WHAT YOU WILL DO:
All lines in the records below that hold "context" are to be shown.

SUPPLIED RECORDS:
- Opening Delimiter -

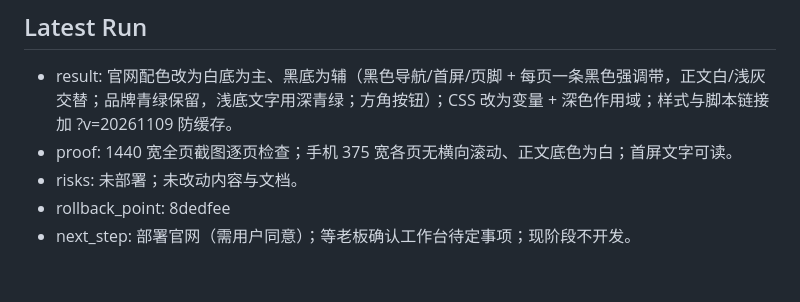
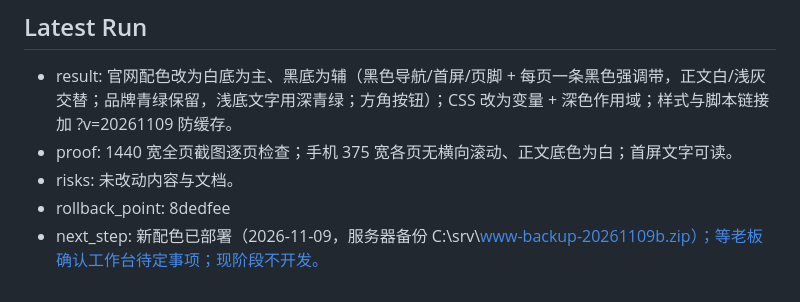
Before and after one commit to Chris00312/opc-workbench, a Markdown page: .codex-context/AI_STATE.md, the part around the change. GitHub-like rendering.

```diff
--- a/.codex-context/AI_STATE.md
+++ b/.codex-context/AI_STATE.md
@@ -17,6 +17,6 @@ Last Updated: 2026-11-09
 ## Latest Run
 - result: 官网配色改为白底为主、黑底为辅（黑色导航/首屏/页脚 + 每页一条黑色强调带，正文白/浅灰交替；品牌青绿保留，浅底文字用深青绿；方角按钮）；CSS 改为变量 + 深色作用域；样式与脚本链接加 ?v=20261109 防缓存。
 - proof: 1440 宽全页截图逐页检查；手机 375 宽各页无横向滚动、正文底色为白；首屏文字可读。
-- risks: 未部署；未改动内容与文档。
+- risks: 未改动内容与文档。
 - rollback_point: 8dedfee
-- next_step: 部署官网（需用户同意）；等老板确认工作台待定事项；现阶段不开发。
+- next_step: 新配色已部署（2026-11-09，服务器备份 C:\srv\www-backup-20261109b.zip）；等老板确认工作台待定事项；现阶段不开发。
```
Also changed, not shown: VIBELOG.md (+5 -0 lines).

- Closing Delimiter -

EXERCISE RESULT:
Before and after one commit to Chris00312/opc-workbench, a Markdown page: .codex-context/AI_STATE.md, the part around the change. GitHub-like rendering.
--- a/.codex-context/AI_STATE.md
+++ b/.codex-context/AI_STATE.md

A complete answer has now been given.